TO meet your idols is one thing but Slydigs got to travel the world with theirs.

The Warrington rock band have recently returned from an American and European tour with The Who to coincide with their 50th anniversary.

Frontman Dean Fairhurst, from Burtonwood, spoke to Weekend about the ‘amazing’ experience as he adjusts after months on the road.

Slydigs’ last gig with the iconic band was in Milan in September before they did some of their own headline shows in Germany.

Dean said: “When we came back in October we were like: ‘Did that actually all happen?’ It was a surreal moment looking back to see we’d done so much.

“You have that post tour blues a bit when you come back and adjust to normal life. But it’s been amazing. We couldn’t have asked for any more.

“The beauty of it all was the fact that we did so well. I don’t think anybody thought we’d do as well as we did in terms of the response we got from the crowds. It’s everything we’ve ever wanted really.”

Those 25 gigs jetsetting around the world came about when someone from The Who’s management team discovered them on social media.

Dean, a former St Aelred’s High School pupil, added: “I think the video for our single, Stiff Upper Lip, was the first one they saw.

“They were intrigued enough to send A&R guys to watch us at gigs in Manchester, London and Jamie Oliver’s festival, The Big Feastival.

“It was one of the poshest festivals we’ve ever played at. We remember it because Bill Curbishley and Robert Rosenberg, who manage The Who, were there so we knew it was a very important gig for us.

‘To make an impact on someone as big as Pete Townshend is everything you could ever wish for as an artist’

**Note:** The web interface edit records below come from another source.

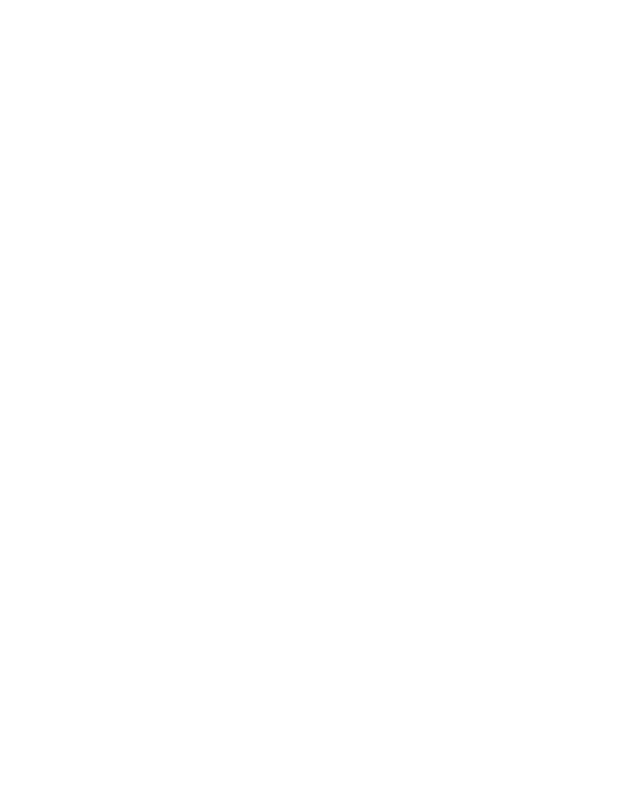
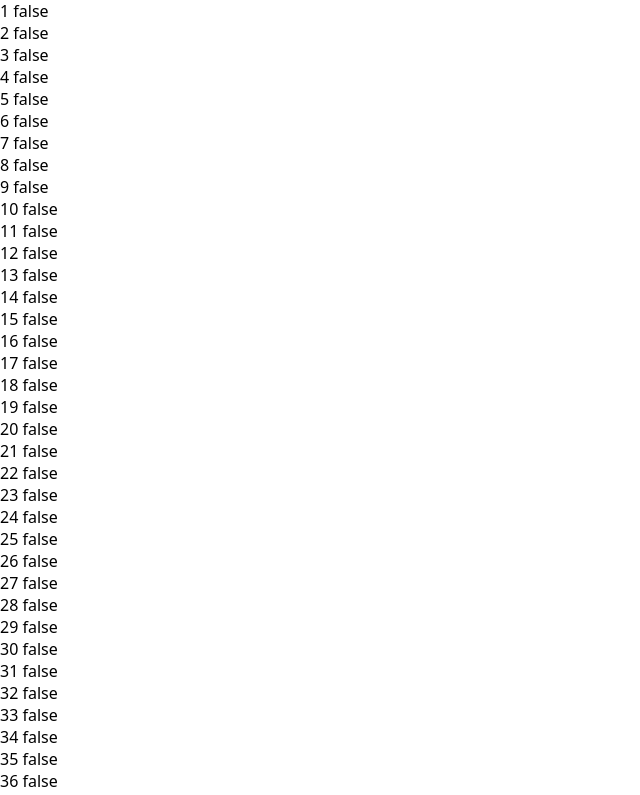
Before and after one commit to andrea-pugliatti/web-tombola, a React (Vite) app: page / in a window 1280 px wide. Shown: the top 795 px of the page, without its empty margins (0-640 px from the left). Built offline with nearby package versions, Linux system fonts and the light colour scheme.

Commit message:
Initialize Tombola array

```diff
--- a/src/App.jsx
+++ b/src/App.jsx
@@ -1,5 +1,28 @@
+import { useEffect, useState } from "react";
+
 function App() {
-	return <></>;
+	const [tombola, setTombola] = useState([]);
+
+	const inizializzaTombola = () => {
+		const numbers = [];
+
+		for (let i = 0; i < 90; i++) {
+			numbers.push(false);
+		}
+		setTombola(numbers);
+	};
+
+	useEffect(inizializzaTombola, []);
+
+	return (
+		<>
+			{tombola.map((current, index) => (
+				<div key={`btn-${index}`}>
+					{index + 1} {current.toString()}
+				</div>
+			))}
+		</>
+	);
 }
 
 export default App;
```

“But as luck would have it we got caught in three traffic jams travelling down from Warrington and literally turned up just as we were about to go on stage. I don’t know how.

“Some divine intervention got us through. From there the ball started rolling very quickly.”

That was not the first time a Slydigs gig did not go swimmingly.

The Big Feastival was the second time Robert Rosenberg turned out to see them after going to their London gig put on at the Queen of Hoxton by promoter Mikey Johns.

Dean said: "Our stage time was moved back an hour and when we finally got on the electricity went off.

"Lucky for us Robert stayed around and we smashed the gig when the electricty came back on finally."

Despite that run of bad luck, Bill and Robert were impressed.

Slydigs met The Who at their management’s office in London a short time later.

“We kept our cool in the meeting but afterwards we were elated,” said Dean, 28.

“It’s surreal meeting your heroes but we didn’t really feel nervous. Our attitude and outlook was that we were there to do a job. It was just a great perk of the job.

“It gives you that lift because, as much as some people might deny it, you do need some sort of encouragement.

“To make an impact on someone as big as Pete Townshend is everything you could ever wish for as an artist.

“To be praised by someone who is an icon and someone you thought about when you were younger is a huge accolade.

“We’ve worked very hard to get where we are and it’s took us some time so it’s like a nod that our career is going in the right place.”

Their first gig with The Who was at Liverpool Arena in 2015.

“There’s no way of hiding on a stage like that,” added Dean.

“When you’re playing in raucous, tiny, sweaty venues you can get away with little guitar licks that go wrong but with an arena every part of your stagecraft has to be perfected.

“After playing the first gig we found out there was the option to go over to America with them. It felt like the time to step up to the plate.

“Roger Daltrey and Pete were very warm and welcoming. The response we got from the crowd was not something they could ignore. They were pretty happy for us.

“We learned quickly from audiences and we learned from The Who as we now know exactly how they do it. It was a musical education in a sense.”

Dean, whose brother Jimmy is artistic director of Not Too Tame Theatre Company, said the best gig was at Staples Center in Los Angeles.

He said: “It was amazing. It was a big night for everyone because Ringo Starr and lot of stars from the Hollywood scene like Keanu Reeves were there.

“Seattle was good as well. I was speaking to someone outside who said he liked my band and I didn’t realise until afterwards it was Eddie Vedder from Pearl Jam.

“Getting over the border between Canada and the United States was the most surreal thing because we had American cops coming onto the bus at 3am.

“Everyone was in their dressing gowns half awake as they were working their way around the empty bottles.

“There was another surreal moment when we were rehearsing some backing vocals in the dressing room and we heard this voice from behind us saying: ‘That sounds really good’.

“We thought it just someone from the crew but I turned around and it was Pete Townshend.”

Slydigs are now working on new material with producer kettle which could become their debut album.

So is there a chance that Pete or Roger could make a guest appearance on one of the new songs?

Dean added: “We might try and ask them. It’s a longshot but you never know...”